(DATA LISTING)
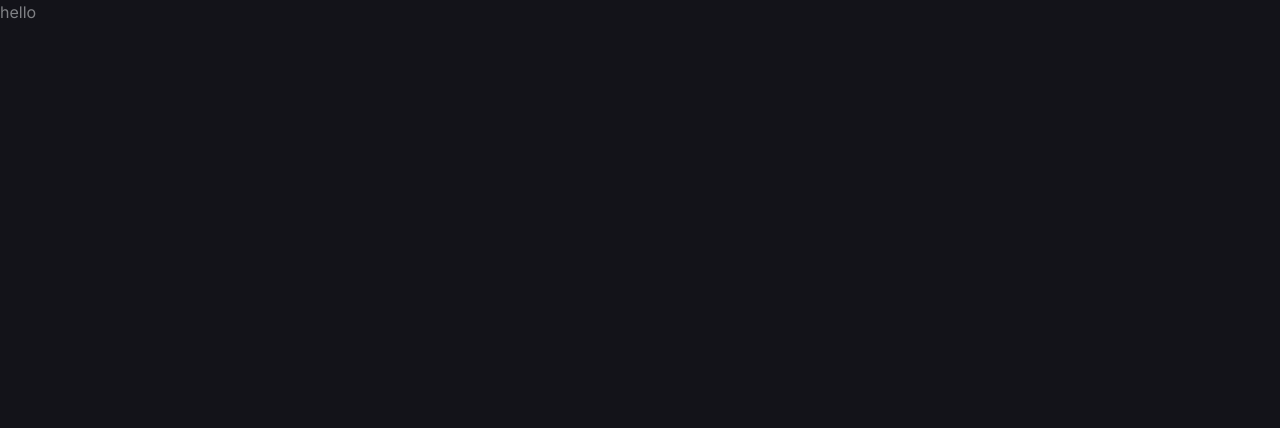
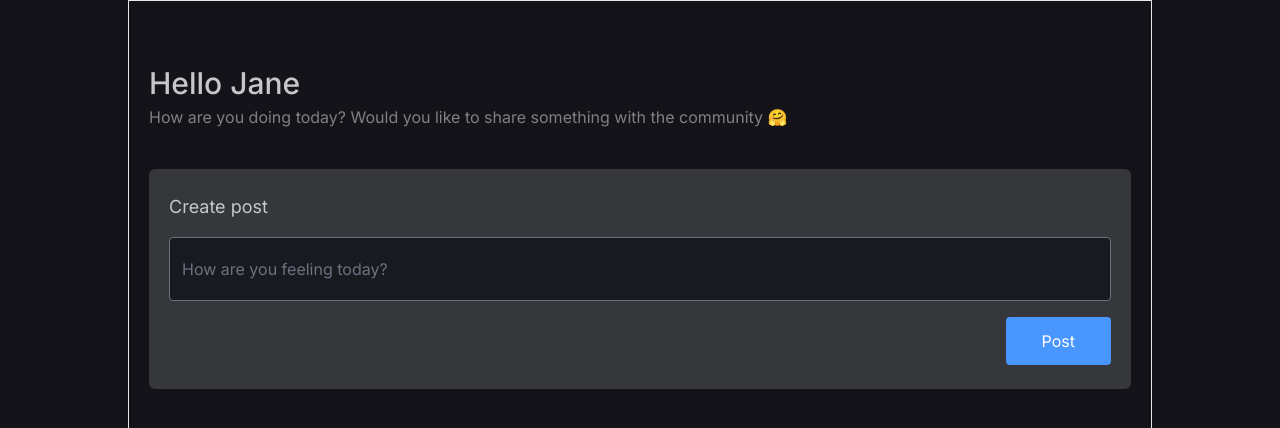
Before and after one commit to chauhanparth210/forum-app, a React (Vite) app in the folder apps/ui/: page / in a window 1280 px wide. Shown: the top 428 px of the page. Built offline with nearby package versions, Linux system fonts and the light colour scheme.

Commit message:
creating heading componet

```diff
--- a/apps/ui/package.json
+++ b/apps/ui/package.json
@@ -14,6 +14,7 @@
     "react-dom": "^18.2.0"
   },
   "devDependencies": {
+    "@tailwindcss/forms": "^0.5.7",
     "@types/react": "^18.2.15",
     "@types/react-dom": "^18.2.7",
     "@typescript-eslint/eslint-plugin": "^6.0.0",
--- a/apps/ui/src/App.tsx
+++ b/apps/ui/src/App.tsx
@@ -1,8 +1,10 @@
+import Main from "./components/Main";
+
 function App() {
   return (
-    <>
-      <h1>hello</h1>
-    </>
+    <div className="container mx-auto px-5 py-16 flex flex-wrap flex-col border text-custom-black">
+      <Main />
+    </div>
   );
 }
 
--- /dev/null
+++ b/apps/ui/src/components/Button.tsx
@@ -0,0 +1,19 @@
+import { ReactNode, ButtonHTMLAttributes } from "react";
+
+interface ButtonProps extends ButtonHTMLAttributes<HTMLButtonElement> {
+  children: ReactNode;
+  className: string;
+}
+
+function Button({ children, className, ...attributes }: ButtonProps) {
+  return (
+    <button
+      className={`text-white bg-custom-blue rounded py-3 ${className}`}
+      {...attributes}
+    >
+      {children}
+    </button>
+  );
+}
+
+export default Button;
--- /dev/null
+++ b/apps/ui/src/components/Card.tsx
@@ -0,0 +1,18 @@
+import { ReactNode } from "react";
+
+type CardProps = {
+  children: ReactNode;
+  className?: string;
+};
+
+function Card({ children, className }: CardProps) {
+  return (
+    <section
+      className={`bg-custom-light-gray rounded-md py-6 px-5 ${className}`}
+    >
+      {children}
+    </section>
+  );
+}
+
+export default Card;
--- /dev/null
+++ b/apps/ui/src/components/CreatePost.tsx
@@ -0,0 +1,21 @@
+import Button from "./Button";
+import Card from "./Card";
+
+function CreatePost() {
+  return (
+    <Card className="mt-10">
+      <h4 className="text-custom-gray text-lg">Create post</h4>
+      <div className="pt-4 flex h-20">
+        <input
+          className="bg-custom-dark-black flex-grow rounded"
+          placeholder="How are you feeling today?"
+        />
+      </div>
+      <div className="flex justify-end pt-4">
+        <Button className="px-9">Post</Button>
+      </div>
+    </Card>
+  );
+}
+
+export default CreatePost;
--- /dev/null
+++ b/apps/ui/src/components/Header.tsx
@@ -0,0 +1,19 @@
+type HeaderProps = {
+  username: string;
+};
+
+function Header({ username }: HeaderProps) {
+  return (
+    <header>
+      <h1 className="font-medium text-3xl text-custom-gray">
+        Hello {username}
+      </h1>
+      <h5 className="mt-1">
+        How are you doing today? Would you like to share something with the
+        community 🤗
+      </h5>
+    </header>
+  );
+}
+
+export default Header;
--- /dev/null
+++ b/apps/ui/src/components/Main.tsx
@@ -0,0 +1,13 @@
+import CreatePost from "./CreatePost";
+import Header from "./Header";
+
+function Main() {
+  return (
+    <>
+      <Header username="Jane" />
+      <CreatePost />
+    </>
+  );
+}
+
+export default Main;
--- a/apps/ui/src/index.css
+++ b/apps/ui/src/index.css
@@ -1,8 +1,7 @@
 :root {
   font-family: "Inter", sans-serif;
   font-weight: 400;
-  color-scheme: light dark;
-  color: #7f8084;
+  /* color: #7f8084; */
   background-color: #131319;
 }
 
--- a/apps/ui/tailwind.config.js
+++ b/apps/ui/tailwind.config.js
@@ -2,7 +2,23 @@
 export default {
   content: ["./index.html", "./src/**/*.{js,ts,jsx,tsx}"],
   theme: {
-    extend: {},
+    screens: {
+      sm: "640px",
+      md: "768px",
+      lg: "1024px",
+    },
+    container: {
+      padding: "2rem",
+    },
+    extend: {
+      colors: {
+        "custom-gray": "#C5C7CA",
+        "custom-black": "#7F8084",
+        "custom-light-gray": "#35373B",
+        "custom-dark-black": "#191920",
+        "custom-blue": "#4A96FF",
+      },
+    },
   },
-  plugins: [],
+  plugins: [require("@tailwindcss/forms")],
 };
```
Also changed, not shown: 1 other file (tests, documents, lock files or other folders).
(End DATA LISTING)
▶ _ASSIGNMENT_
The answer must be the full listing, exact in every line, with the pictures removed.

▶ _ANSWER BOX_
Before and after one commit to chauhanparth210/forum-app, a React (Vite) app in the folder apps/ui/: page / in a window 1280 px wide. Shown: the top 428 px of the page. Built offline with nearby package versions, Linux system fonts and the light colour scheme.

Commit message:
creating heading componet

```diff
--- a/apps/ui/package.json
+++ b/apps/ui/package.json
@@ -14,6 +14,7 @@
     "react-dom": "^18.2.0"
   },
   "devDependencies": {
+    "@tailwindcss/forms": "^0.5.7",
     "@types/react": "^18.2.15",
     "@types/react-dom": "^18.2.7",
     "@typescript-eslint/eslint-plugin": "^6.0.0",
--- a/apps/ui/src/App.tsx
+++ b/apps/ui/src/App.tsx
@@ -1,8 +1,10 @@
+import Main from "./components/Main";
+
 function App() {
   return (
-    <>
-      <h1>hello</h1>
-    </>
+    <div className="container mx-auto px-5 py-16 flex flex-wrap flex-col border text-custom-black">
+      <Main />
+    </div>
   );
 }
 
--- /dev/null
+++ b/apps/ui/src/components/Button.tsx
@@ -0,0 +1,19 @@
+import { ReactNode, ButtonHTMLAttributes } from "react";
+
+interface ButtonProps extends ButtonHTMLAttributes<HTMLButtonElement> {
+  children: ReactNode;
+  className: string;
+}
+
+function Button({ children, className, ...attributes }: ButtonProps) {
+  return (
+    <button
+      className={`text-white bg-custom-blue rounded py-3 ${className}`}
+      {...attributes}
+    >
+      {children}
+    </button>
+  );
+}
+
+export default Button;
--- /dev/null
+++ b/apps/ui/src/components/Card.tsx
@@ -0,0 +1,18 @@
+import { ReactNode } from "react";
+
+type CardProps = {
+  children: ReactNode;
+  className?: string;
+};
+
+function Card({ children, className }: CardProps) {
+  return (
+    <section
+      className={`bg-custom-light-gray rounded-md py-6 px-5 ${className}`}
+    >
+      {children}
+    </section>
+  );
+}
+
+export default Card;
--- /dev/null
+++ b/apps/ui/src/components/CreatePost.tsx
@@ -0,0 +1,21 @@
+import Button from "./Button";
+import Card from "./Card";
+
+function CreatePost() {
+  return (
+    <Card className="mt-10">
+      <h4 className="text-custom-gray text-lg">Create post</h4>
+      <div className="pt-4 flex h-20">
+        <input
+          className="bg-custom-dark-black flex-grow rounded"
+          placeholder="How are you feeling today?"
+        />
+      </div>
+      <div className="flex justify-end pt-4">
+        <Button className="px-9">Post</Button>
+      </div>
+    </Card>
+  );
+}
+
+export default CreatePost;
--- /dev/null
+++ b/apps/ui/src/components/Header.tsx
@@ -0,0 +1,19 @@
+type HeaderProps = {
+  username: string;
+};
+
+function Header({ username }: HeaderProps) {
+  return (
+    <header>
+      <h1 className="font-medium text-3xl text-custom-gray">
+        Hello {username}
+      </h1>
+      <h5 className="mt-1">
+        How are you doing today? Would you like to share something with the
+        community 🤗
+      </h5>
+    </header>
+  );
+}
+
+export default Header;
--- /dev/null
+++ b/apps/ui/src/components/Main.tsx
@@ -0,0 +1,13 @@
+import CreatePost from "./CreatePost";
+import Header from "./Header";
+
+function Main() {
+  return (
+    <>
+      <Header username="Jane" />
+      <CreatePost />
+    </>
+  );
+}
+
+export default Main;
--- a/apps/ui/src/index.css
+++ b/apps/ui/src/index.css
@@ -1,8 +1,7 @@
 :root {
   font-family: "Inter", sans-serif;
   font-weight: 400;
-  color-scheme: light dark;
-  color: #7f8084;
+  /* color: #7f8084; */
   background-color: #131319;
 }
 
--- a/apps/ui/tailwind.config.js
+++ b/apps/ui/tailwind.config.js
@@ -2,7 +2,23 @@
 export default {
   content: ["./index.html", "./src/**/*.{js,ts,jsx,tsx}"],
   theme: {
-    extend: {},
+    screens: {
+      sm: "640px",
+      md: "768px",
+      lg: "1024px",
+    },
+    container: {
+      padding: "2rem",
+    },
+    extend: {
+      colors: {
+        "custom-gray": "#C5C7CA",
+        "custom-black": "#7F8084",
+        "custom-light-gray": "#35373B",
+        "custom-dark-black": "#191920",
+        "custom-blue": "#4A96FF",
+      },
+    },
   },
-  plugins: [],
+  plugins: [require("@tailwindcss/forms")],
 };
```
Also changed, not shown: 1 other file (tests, documents, lock files or other folders).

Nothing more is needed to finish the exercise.